What about the “economy” price point? It has a time a place. One time, during sales. Definitely note that it’s a sale – it speaks to that concept of value. Also, you can do “price matching” through many distributors. This is where the customer will get a discount on the ebook after they buy the paperback copy. Another good thing for this price point is a Novella or short story. Something that’s published, but not quite a full length novel. This price point ($0.99 – $1.99) are perfect for those. Some people have also tried using the lower price for introductory novels in a series. They do the first book at a low price to get readers hooked, and then raise the price on the rest. This has a mixed bag results from other authors I know – in some cases it’s not as effective because of the reasons I discussed earlier about perceived value. In other cases, it makes the customers angry because they feel like you pulled a bait and switch on them. You gave them a sample at a lower price to hook them and then jacked up the price on the rest. I don’t personally use this method, so I can’t report on it first hand, but I have heard mixed reviews from others.

For general fiction novels (more than 50K words) the general price range for ebooks seems to hover between $2.99 and $6.99 for indie published ebooks. If you wanted to split it further, 50-75K are typically between $2.99-$4.99 and 75K+ are $4.99-$6.99. This is by no means a hard rule. You can make your price whatever you want. I’m simply reporting what “the market” is at as of right now on Amazon. This is what other people are doing. If you deviate too far from these and you aren’t a well-known author, your sales may (likely) suffer.

Non-Fiction ebooks can get away with charging a bit more. I’ve seen these range from $4.99 – $19.99 for ebooks. But it depends entirely on how long the book is, the notoriety of the author, and the author’s credentials. As an example, if you had to choose between buying a book from someone with no credentials and no reputation, or from a college professor that they’ve never heard of, who would you pick?

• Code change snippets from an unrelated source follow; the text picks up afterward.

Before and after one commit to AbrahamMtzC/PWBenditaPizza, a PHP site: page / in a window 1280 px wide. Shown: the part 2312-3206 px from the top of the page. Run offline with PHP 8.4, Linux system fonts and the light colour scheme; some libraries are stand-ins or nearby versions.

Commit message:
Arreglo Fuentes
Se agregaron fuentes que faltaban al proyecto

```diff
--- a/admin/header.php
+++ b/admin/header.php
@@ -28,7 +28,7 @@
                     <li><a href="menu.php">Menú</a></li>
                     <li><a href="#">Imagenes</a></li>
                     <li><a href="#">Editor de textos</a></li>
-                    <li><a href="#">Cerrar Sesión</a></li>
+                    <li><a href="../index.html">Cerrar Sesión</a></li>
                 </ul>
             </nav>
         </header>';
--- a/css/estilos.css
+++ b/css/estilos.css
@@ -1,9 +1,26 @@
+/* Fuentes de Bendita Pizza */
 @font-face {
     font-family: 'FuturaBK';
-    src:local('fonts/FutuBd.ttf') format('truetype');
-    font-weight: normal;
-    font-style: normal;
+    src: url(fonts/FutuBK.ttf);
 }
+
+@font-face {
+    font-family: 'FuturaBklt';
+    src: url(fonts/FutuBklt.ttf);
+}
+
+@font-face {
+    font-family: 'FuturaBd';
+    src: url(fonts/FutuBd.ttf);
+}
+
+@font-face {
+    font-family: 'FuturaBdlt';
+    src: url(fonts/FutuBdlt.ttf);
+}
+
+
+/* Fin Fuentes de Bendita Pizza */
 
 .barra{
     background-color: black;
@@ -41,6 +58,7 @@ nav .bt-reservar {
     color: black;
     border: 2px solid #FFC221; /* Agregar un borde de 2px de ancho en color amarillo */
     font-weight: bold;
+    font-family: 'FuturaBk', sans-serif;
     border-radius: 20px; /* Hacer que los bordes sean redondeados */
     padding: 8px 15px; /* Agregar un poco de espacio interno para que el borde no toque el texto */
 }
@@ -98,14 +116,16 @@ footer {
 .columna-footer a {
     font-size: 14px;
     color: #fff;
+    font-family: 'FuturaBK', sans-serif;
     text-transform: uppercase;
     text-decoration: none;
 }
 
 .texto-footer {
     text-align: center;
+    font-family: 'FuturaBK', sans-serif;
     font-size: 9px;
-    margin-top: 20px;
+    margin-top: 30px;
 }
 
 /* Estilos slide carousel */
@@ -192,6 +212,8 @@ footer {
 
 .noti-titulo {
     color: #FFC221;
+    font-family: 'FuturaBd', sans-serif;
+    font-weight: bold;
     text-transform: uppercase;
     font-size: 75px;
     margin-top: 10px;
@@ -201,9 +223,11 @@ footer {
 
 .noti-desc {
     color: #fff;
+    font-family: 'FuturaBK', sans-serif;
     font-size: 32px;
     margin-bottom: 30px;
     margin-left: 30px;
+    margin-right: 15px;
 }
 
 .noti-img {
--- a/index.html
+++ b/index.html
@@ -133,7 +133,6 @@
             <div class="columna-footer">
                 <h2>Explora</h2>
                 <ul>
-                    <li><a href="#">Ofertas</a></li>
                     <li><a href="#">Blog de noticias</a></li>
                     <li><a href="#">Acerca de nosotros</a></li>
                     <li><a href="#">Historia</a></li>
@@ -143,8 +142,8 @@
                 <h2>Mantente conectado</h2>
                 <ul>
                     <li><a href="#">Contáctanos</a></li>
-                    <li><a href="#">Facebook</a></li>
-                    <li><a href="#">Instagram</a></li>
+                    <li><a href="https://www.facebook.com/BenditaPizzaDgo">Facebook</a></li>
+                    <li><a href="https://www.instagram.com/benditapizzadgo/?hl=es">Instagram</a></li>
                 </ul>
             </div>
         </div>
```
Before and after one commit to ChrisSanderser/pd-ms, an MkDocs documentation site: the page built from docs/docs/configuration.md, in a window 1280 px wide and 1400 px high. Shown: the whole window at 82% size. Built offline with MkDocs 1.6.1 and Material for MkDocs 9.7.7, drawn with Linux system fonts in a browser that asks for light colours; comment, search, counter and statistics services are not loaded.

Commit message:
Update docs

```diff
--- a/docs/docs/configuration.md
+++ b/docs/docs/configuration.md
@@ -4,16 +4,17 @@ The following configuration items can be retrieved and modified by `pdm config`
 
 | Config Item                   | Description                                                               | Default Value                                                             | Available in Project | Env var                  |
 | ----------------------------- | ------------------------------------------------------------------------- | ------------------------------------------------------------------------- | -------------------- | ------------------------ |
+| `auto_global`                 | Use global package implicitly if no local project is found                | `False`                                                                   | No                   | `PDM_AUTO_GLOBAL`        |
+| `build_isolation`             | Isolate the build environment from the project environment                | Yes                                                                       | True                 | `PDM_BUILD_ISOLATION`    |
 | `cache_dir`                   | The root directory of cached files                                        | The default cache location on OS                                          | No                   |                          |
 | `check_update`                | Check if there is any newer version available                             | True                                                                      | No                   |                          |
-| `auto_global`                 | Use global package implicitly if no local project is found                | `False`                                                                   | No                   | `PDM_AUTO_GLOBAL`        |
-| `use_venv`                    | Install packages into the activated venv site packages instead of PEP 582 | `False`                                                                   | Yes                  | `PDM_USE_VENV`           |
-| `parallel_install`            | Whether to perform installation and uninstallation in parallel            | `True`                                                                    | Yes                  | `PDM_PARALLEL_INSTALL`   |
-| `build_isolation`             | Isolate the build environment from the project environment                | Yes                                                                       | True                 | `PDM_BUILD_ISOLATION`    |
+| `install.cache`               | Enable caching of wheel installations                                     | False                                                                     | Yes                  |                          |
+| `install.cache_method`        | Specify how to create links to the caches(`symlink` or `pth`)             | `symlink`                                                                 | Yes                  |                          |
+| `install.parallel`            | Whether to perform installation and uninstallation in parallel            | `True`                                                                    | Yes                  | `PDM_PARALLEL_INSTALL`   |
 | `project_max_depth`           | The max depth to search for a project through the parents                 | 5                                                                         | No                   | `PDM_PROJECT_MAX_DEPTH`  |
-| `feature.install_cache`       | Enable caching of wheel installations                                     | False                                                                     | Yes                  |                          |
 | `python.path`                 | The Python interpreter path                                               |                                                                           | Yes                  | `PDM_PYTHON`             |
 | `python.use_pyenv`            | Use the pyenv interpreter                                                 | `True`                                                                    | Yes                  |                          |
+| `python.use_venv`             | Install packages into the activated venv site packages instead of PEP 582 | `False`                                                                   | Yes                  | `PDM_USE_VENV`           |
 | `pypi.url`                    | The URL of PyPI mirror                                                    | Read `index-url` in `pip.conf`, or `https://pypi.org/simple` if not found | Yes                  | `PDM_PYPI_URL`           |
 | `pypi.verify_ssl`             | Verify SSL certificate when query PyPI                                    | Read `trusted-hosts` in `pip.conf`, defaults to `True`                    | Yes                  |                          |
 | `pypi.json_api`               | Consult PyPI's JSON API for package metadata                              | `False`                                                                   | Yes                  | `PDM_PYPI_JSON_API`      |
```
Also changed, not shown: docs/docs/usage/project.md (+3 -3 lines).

In conclusion, when you are doing your estimates of price and profit, you would be remiss if you forgot to include “demand” in your equation. It’s really a multivariate calculation and missing that component can affect your bottom line. Almost everyone knows how to calculate profit margins on a single book. Many people do not ask the follow up question to that: how many books am I likely to sell at this price point?

Stay tuned next week and I talk about distribution options.

Profit & Price